» **DATA**
= = = = = = =

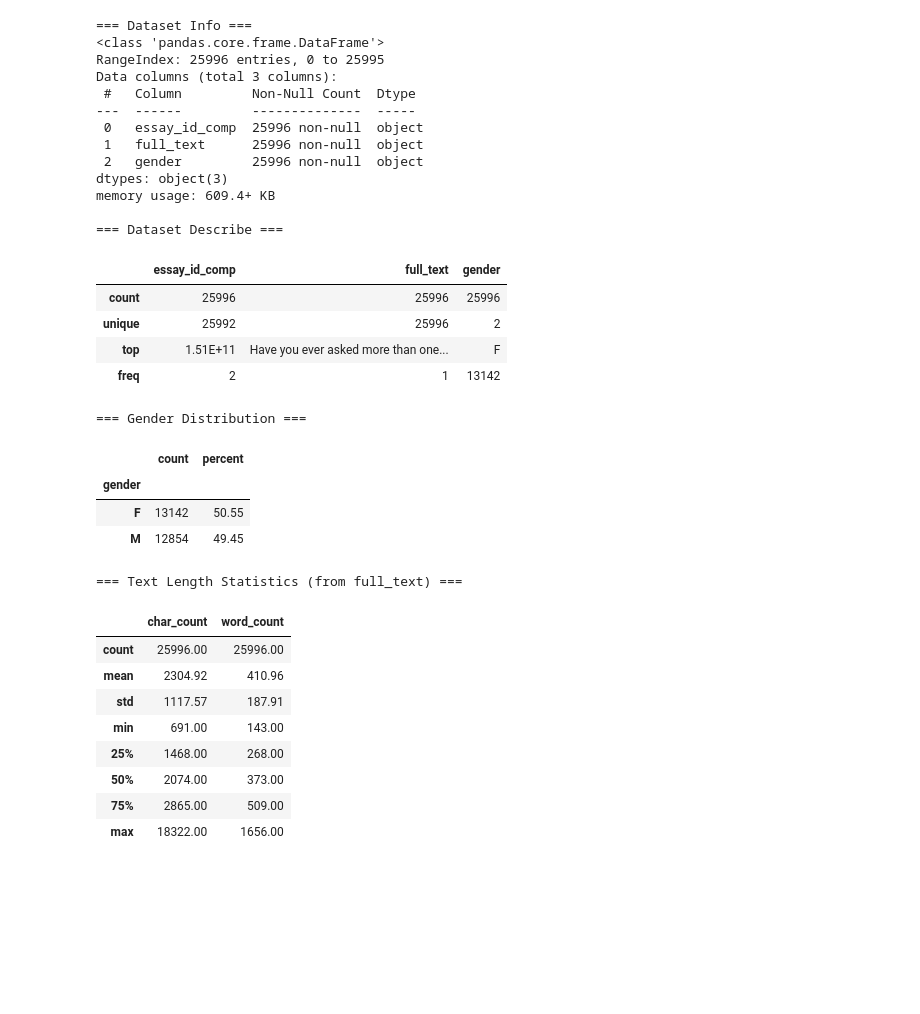
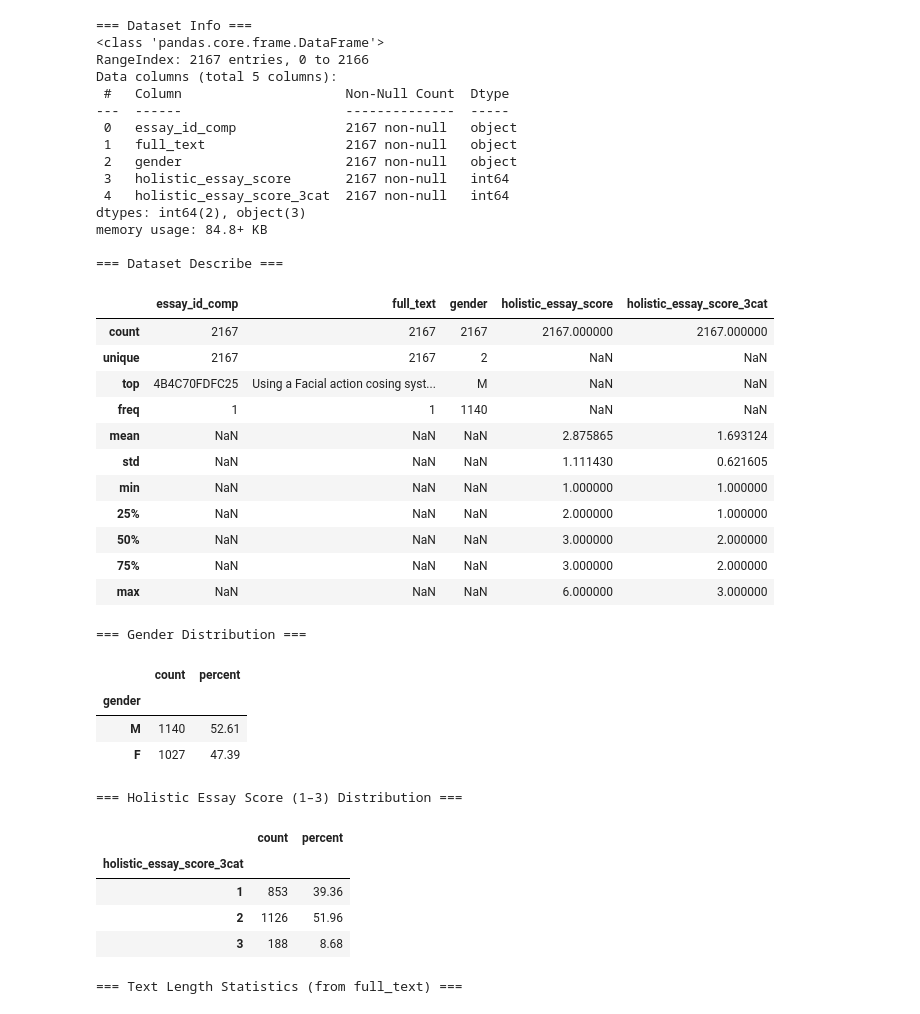
Before and after one commit to Guanyu0001/Assessing-Writing-Project, a Jupyter notebook: 02_DescriptiveAnalysis.ipynb, the cells around one changed output. Drawn from its saved outputs; the diff is of its cells as text; code cells hidden in the pictures; blank space fills up the shorter version.

```diff
--- a/02_DescriptiveAnalysis.ipynb
+++ b/02_DescriptiveAnalysis.ipynb
@@ -33,60 +33,78 @@ display(df.describe(include="all"))
 # -------------------------------
 print("\n=== Gender Distribution ===")
 if "gender" in df.columns:
     counts = df["gender"].value_counts(dropna=False).rename("count")
     perc = df["gender"].value_counts(normalize=True, dropna=False).mul(100).round(2).rename("percent")
     gender_table = pd.concat([counts, perc], axis=1)
     display(gender_table)
 else:
     print("Column 'gender' not found.")
 
 # -------------------------------
-# 4) Basic Text Length Statistics
+# 4) Holistic Essay Score (3-category) Distribution
+# -------------------------------
+print("\n=== Holistic Essay Score (1–3) Distribution ===")
+if "holistic_essay_score_3cat" in df.columns:
+    score_counts = df["holistic_essay_score_3cat"].value_counts().sort_index().rename("count")
+    score_perc = df["holistic_essay_score_3cat"].value_counts(normalize=True).sort_index().mul(100).round(2).rename("percent")
+    score_table = pd.concat([score_counts, score_perc], axis=1)
+    display(score_table)
+else:
+    print("Column 'holistic_essay_score_3cat' not found.")
+
+# -------------------------------
+# 5) Basic Text Length Statistics
 # -------------------------------
 print("\n=== Text Length Statistics (from full_text) ===")
 if "full_text" in df.columns:
     full_text = df["full_text"].fillna("").astype(str)
     char_count = full_text.str.len()
     word_count = full_text.str.split().str.len()
 
     summary = pd.DataFrame({
         "char_count": char_count.describe().round(2),
         "word_count": word_count.describe().round(2)
     })
     display(summary)
 else:
     print("Column 'full_text' not found.")
 # %% [output]
 === Dataset Info ===
 <class 'pandas.core.frame.DataFrame'>
-RangeIndex: 25996 entries, 0 to 25995
-Data columns (total 3 columns):
- #   Column         Non-Null Count  Dtype
----  ------         --------------  -----
- 0   essay_id_comp  25996 non-null  object
- 1   full_text      25996 non-null  object
- 2   gender         25996 non-null  object
-dtypes: object(3)
-memory usage: 609.4+ KB
+RangeIndex: 2167 entries, 0 to 2166
+Data columns (total 5 columns):
+ #   Column                     Non-Null Count  Dtype
+---  ------                     --------------  -----
+ 0   essay_id_comp              2167 non-null   object
+ 1   full_text                  2167 non-null   object
+ 2   gender                     2167 non-null   object
+ 3   holistic_essay_score       2167 non-null   int64
+ 4   holistic_essay_score_3cat  2167 non-null   int64
+dtypes: int64(2), object(3)
+memory usage: 84.8+ KB
 
 === Dataset Describe ===
-|  | essay_id_comp | full_text | gender |
-| count | 25996 | 25996 | 25996 |
-| unique | 25992 | 25996 | 2 |
-| top | 1.51E+11 | Have you ever asked more than one... | F |
-| freq | 2 | 1 | 13142 |
+|  | essay_id_comp | full_text | gender | holistic_essay_score | holistic_essay_score_3cat |
+| count | 2167 | 2167 | 2167 | 2167.000000 | 2167.000000 |
+| unique | 2167 | 2167 | 2 | NaN | NaN |
+| top | 4B4C70FDFC25 | Using a Facial action cosing syst... | M | NaN | NaN |
+| freq | 1 | 1 | 1140 | NaN | NaN |
+| mean | NaN | NaN | NaN | 2.875865 | 1.693124 |
+| std | NaN | NaN | NaN | 1.111430 | 0.621605 |
+| min | NaN | NaN | NaN | 1.000000 | 1.000000 |
+| 25% | NaN | NaN | NaN | 2.000000 | 1.000000 |
+| 50% | NaN | NaN | NaN | 3.000000 | 2.000000 |
+| 75% | NaN | NaN | NaN | 3.000000 | 2.000000 |
+| max | NaN | NaN | NaN | 6.000000 | 3.000000 |
 === Gender Distribution ===
 |  | count | percent |
 | gender |  |  |
-| F | 13142 | 50.55 |
-| M | 12854 | 49.45 |
+| M | 1140 | 52.61 |
+| F | 1027 | 47.39 |
-=== Text Length Statistics (from full_text) ===
+=== Holistic Essay Score (1–3) Distribution ===
-|  | char_count | word_count |
-| count | 25996.00 | 25996.00 |
-| mean | 2304.92 | 410.96 |
-| std | 1117.57 | 187.91 |
-| min | 691.00 | 143.00 |
-| 25% | 1468.00 | 268.00 |
-| 50% | 2074.00 | 373.00 |
-| 75% | 2865.00 | 509.00 |
-| max | 18322.00 | 1656.00 |
+|  | count | percent |
+| holistic_essay_score_3cat |  |  |
+| 1 | 853 | 39.36 |
+| 2 | 1126 | 51.96 |
+| 3 | 188 | 8.68 |
+=== Text Length Statistics (from full_text) ===
```
Also changed, not shown: parts of 1 cell of this notebook, 29 other files.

= = = = = = =

» **EXERCISE AIM**
Write out the material above exactly. Skip the pictures.

» **RESULT**
Before and after one commit to Guanyu0001/Assessing-Writing-Project, a Jupyter notebook: 02_DescriptiveAnalysis.ipynb, the cells around one changed output. Drawn from its saved outputs; the diff is of its cells as text; code cells hidden in the pictures; blank space fills up the shorter version.

```diff
--- a/02_DescriptiveAnalysis.ipynb
+++ b/02_DescriptiveAnalysis.ipynb
@@ -33,60 +33,78 @@ display(df.describe(include="all"))
 # -------------------------------
 print("\n=== Gender Distribution ===")
 if "gender" in df.columns:
     counts = df["gender"].value_counts(dropna=False).rename("count")
     perc = df["gender"].value_counts(normalize=True, dropna=False).mul(100).round(2).rename("percent")
     gender_table = pd.concat([counts, perc], axis=1)
     display(gender_table)
 else:
     print("Column 'gender' not found.")
 
 # -------------------------------
-# 4) Basic Text Length Statistics
+# 4) Holistic Essay Score (3-category) Distribution
+# -------------------------------
+print("\n=== Holistic Essay Score (1–3) Distribution ===")
+if "holistic_essay_score_3cat" in df.columns:
+    score_counts = df["holistic_essay_score_3cat"].value_counts().sort_index().rename("count")
+    score_perc = df["holistic_essay_score_3cat"].value_counts(normalize=True).sort_index().mul(100).round(2).rename("percent")
+    score_table = pd.concat([score_counts, score_perc], axis=1)
+    display(score_table)
+else:
+    print("Column 'holistic_essay_score_3cat' not found.")
+
+# -------------------------------
+# 5) Basic Text Length Statistics
 # -------------------------------
 print("\n=== Text Length Statistics (from full_text) ===")
 if "full_text" in df.columns:
     full_text = df["full_text"].fillna("").astype(str)
     char_count = full_text.str.len()
     word_count = full_text.str.split().str.len()
 
     summary = pd.DataFrame({
         "char_count": char_count.describe().round(2),
         "word_count": word_count.describe().round(2)
     })
     display(summary)
 else:
     print("Column 'full_text' not found.")
 # %% [output]
 === Dataset Info ===
 <class 'pandas.core.frame.DataFrame'>
-RangeIndex: 25996 entries, 0 to 25995
-Data columns (total 3 columns):
- #   Column         Non-Null Count  Dtype
----  ------         --------------  -----
- 0   essay_id_comp  25996 non-null  object
- 1   full_text      25996 non-null  object
- 2   gender         25996 non-null  object
-dtypes: object(3)
-memory usage: 609.4+ KB
+RangeIndex: 2167 entries, 0 to 2166
+Data columns (total 5 columns):
+ #   Column                     Non-Null Count  Dtype
+---  ------                     --------------  -----
+ 0   essay_id_comp              2167 non-null   object
+ 1   full_text                  2167 non-null   object
+ 2   gender                     2167 non-null   object
+ 3   holistic_essay_score       2167 non-null   int64
+ 4   holistic_essay_score_3cat  2167 non-null   int64
+dtypes: int64(2), object(3)
+memory usage: 84.8+ KB
 
 === Dataset Describe ===
-|  | essay_id_comp | full_text | gender |
-| count | 25996 | 25996 | 25996 |
-| unique | 25992 | 25996 | 2 |
-| top | 1.51E+11 | Have you ever asked more than one... | F |
-| freq | 2 | 1 | 13142 |
+|  | essay_id_comp | full_text | gender | holistic_essay_score | holistic_essay_score_3cat |
+| count | 2167 | 2167 | 2167 | 2167.000000 | 2167.000000 |
+| unique | 2167 | 2167 | 2 | NaN | NaN |
+| top | 4B4C70FDFC25 | Using a Facial action cosing syst... | M | NaN | NaN |
+| freq | 1 | 1 | 1140 | NaN | NaN |
+| mean | NaN | NaN | NaN | 2.875865 | 1.693124 |
+| std | NaN | NaN | NaN | 1.111430 | 0.621605 |
+| min | NaN | NaN | NaN | 1.000000 | 1.000000 |
+| 25% | NaN | NaN | NaN | 2.000000 | 1.000000 |
+| 50% | NaN | NaN | NaN | 3.000000 | 2.000000 |
+| 75% | NaN | NaN | NaN | 3.000000 | 2.000000 |
+| max | NaN | NaN | NaN | 6.000000 | 3.000000 |
 === Gender Distribution ===
 |  | count | percent |
 | gender |  |  |
-| F | 13142 | 50.55 |
-| M | 12854 | 49.45 |
+| M | 1140 | 52.61 |
+| F | 1027 | 47.39 |
-=== Text Length Statistics (from full_text) ===
+=== Holistic Essay Score (1–3) Distribution ===
-|  | char_count | word_count |
-| count | 25996.00 | 25996.00 |
-| mean | 2304.92 | 410.96 |
-| std | 1117.57 | 187.91 |
-| min | 691.00 | 143.00 |
-| 25% | 1468.00 | 268.00 |
-| 50% | 2074.00 | 373.00 |
-| 75% | 2865.00 | 509.00 |
-| max | 18322.00 | 1656.00 |
+|  | count | percent |
+| holistic_essay_score_3cat |  |  |
+| 1 | 853 | 39.36 |
+| 2 | 1126 | 51.96 |
+| 3 | 188 | 8.68 |
+=== Text Length Statistics (from full_text) ===
```
Also changed, not shown: parts of 1 cell of this notebook, 29 other files.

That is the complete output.